Heather Thomas, former lead singer of ATLAAS, has entered a new stage of her music career. Thomas, who was also a member of ukulele ’90s R&B covers duo Bunny, has re-emerged under the name Diaphanie with her new single and music video “Something Better.”
Diaphanie is a project two years in the making. Her original plan was to release music in the spring and tour in the summer and fall for the first time as Diaphanie. Then COVID-19 hit and, like many artists, her plans changed.
“I got really depressed and uninterested in making music or being creative. I felt lonely, (like) a lot of people did, so I ended up reaching out to a couple of close friends who are also artists and were also feeling unfulfilled creatively and reevaluating art as a career,” Diaphanie says. “So I said ‘let’s play a game. Let’s make collaboration from afar.’”
Guitarist Matt Dirks sent her a guitar track, and she wrote a complete set of lyrics before she tossed them out, to write, as Diaphanie says, laughing, “something better” for Dirks’ track. In August, they dropped the single and released the music video.
Directed by Samanta Katz, the whimsical video features Diaphanie collaborators Matt Dirks and Elessar Thiessen and their playful folky song. They shot the film guerilla-style in three hours, in a field of warming huts.
“It is not the new sound, but it is part of it,” Diaphanie says. She is inspired by Caroline Polachek and Rina Sawayama, two musicians who demonstrate a broad appreciation of genres in single albums.
“I don’t have to have a specific sound that I need to stick to. That was part of what made ATLAAS stifling. I wanted to explore different things, and I didn’t feel it was the place to do that,” she says.
With Diaphanie, she wanted to embrace her feminine side, saying, “I chose (ATLAAS) because it’s gender-neutral and doesn’t necessarily bring forth the feminine or the masculine. I did that as a way of hiding myself. I’ve started this new project. I wanted it to be 100 per cent me. I wanted it to be focused on me as a person and less on an idea,” Diaphanie says.
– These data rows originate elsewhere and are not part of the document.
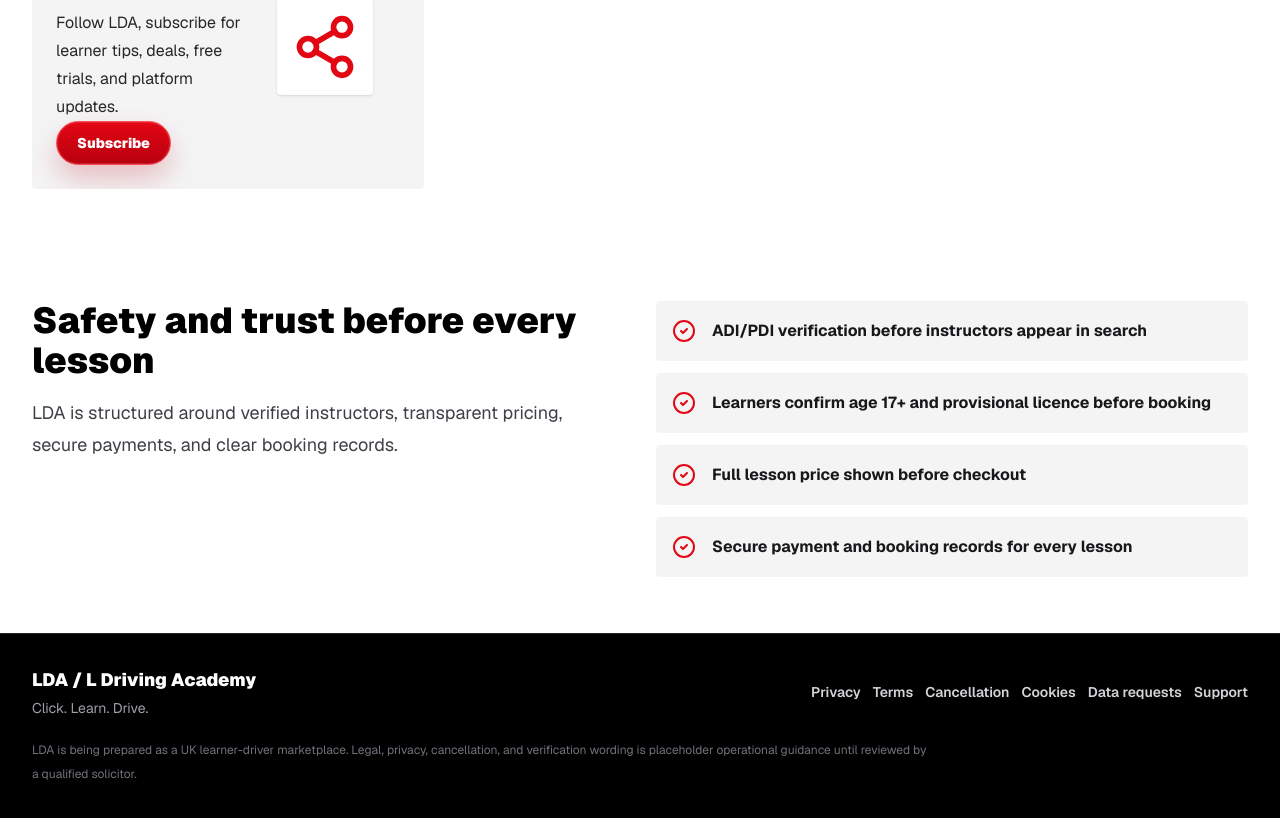
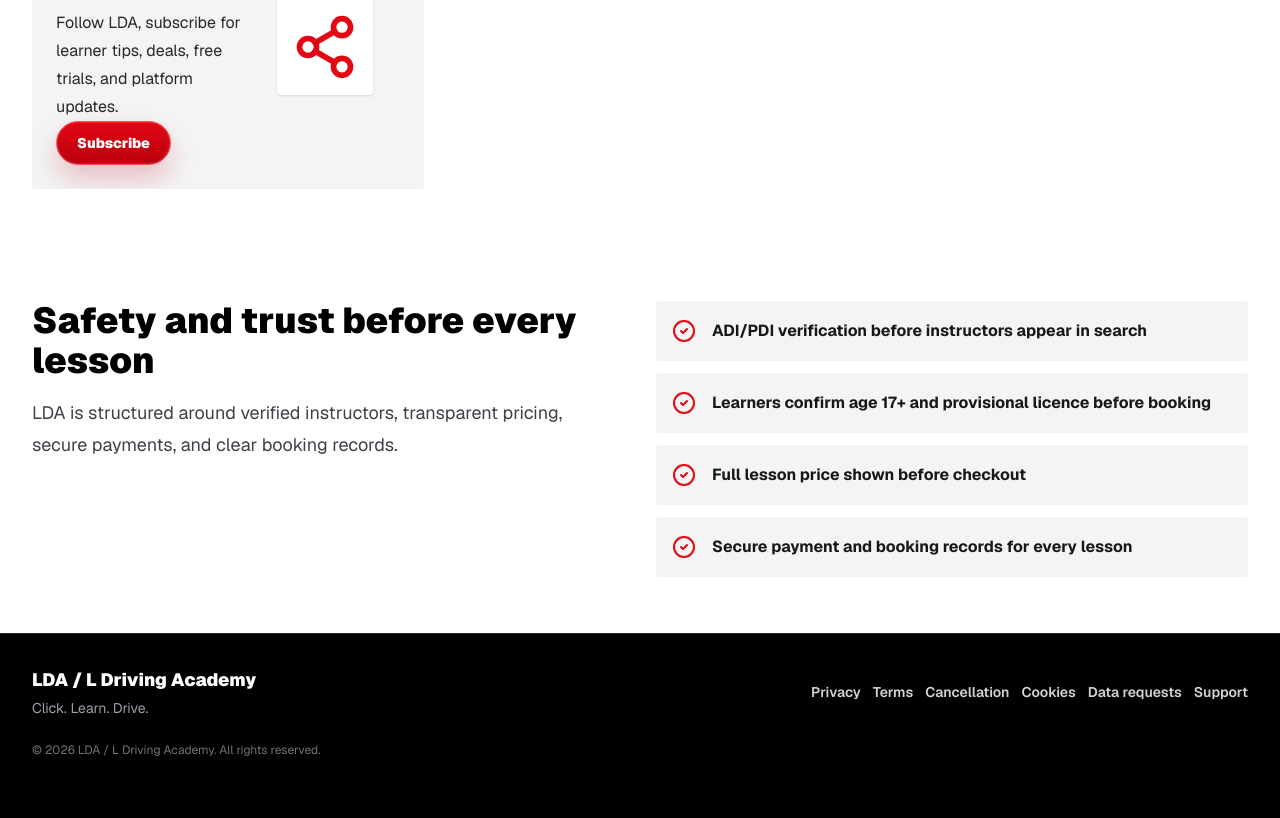
Before and after one commit to LDrivingAcademy/LDA, a Next.js app: page / in a window 1280 px wide. Shown: the part 1675-2493 px from the top of the page. After the commit the page ends 2469 px from the top, so only its background shows below. Built offline with nearby package versions, Linux system fonts and the light colour scheme.

Commit message:
Update footer copyright wording

```diff
--- a/src/components/site-footer.tsx
+++ b/src/components/site-footer.tsx
@@ -3,7 +3,7 @@ import { complianceLinks } from "@/lib/marketplace-content";
 
 export function SiteFooter() {
   return (
-    <footer className="border-t border-border bg-ink text-white">
+    <footer className="border-t border-zinc-800 bg-ink text-white">
       <div className="mx-auto flex max-w-7xl flex-col gap-5 px-4 py-8 sm:px-6 lg:px-8">
         <div className="flex flex-col gap-3 md:flex-row md:items-center md:justify-between">
           <div>
@@ -19,7 +19,7 @@ export function SiteFooter() {
           </nav>
         </div>
         <p className="max-w-4xl text-xs leading-6 text-zinc-500">
-          LDA is being prepared as a UK learner-driver marketplace. Legal, privacy, cancellation, and verification wording is placeholder operational guidance until reviewed by a qualified solicitor.
+          © 2026 LDA / L Driving Academy. All rights reserved.
         </p>
       </div>
     </footer>
```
The word she chose to describe her new vibe was diaphanous, to which she added an “ie” to make it sound more feminine. She then found out that diaphanie is the art of recreating stained glass on translucent paper. “It was perfect,” Diaphanie says.
The shift in musical direction also comes with a shift in management. ATLAAS was a self-managed project, but Diaphanie is managed by Winnipeg actor Jessina Cheffins. Giving away some of that responsibility has eased the stress of having a career in the arts off Diaphanie’s shoulders.
“At a certain point, I was considering quitting music, because I was so exhausted, depleted and overwhelmed. I realized that I just couldn’t keep doing it alone,” she says.
In the months ahead, Diaphanie intends to release more new singles.
“I’ve let go of the fear that if I make something different than what I made before, that people won’t like it,” she says. “I’ve really loved people’s response to “Something Better,” but the baseline for me is making music that I’m really proud of and not worrying about what is going to happen after that.”
Diaphanie’s single “Something Better” is streaming on Spotify and Apple Music and available for purchase on Bandcamp. Her next single, “Crossfaded,” will be available on Oct. 23.
Published in Volume 75, Number 05 of The Uniter (October 8, 2020)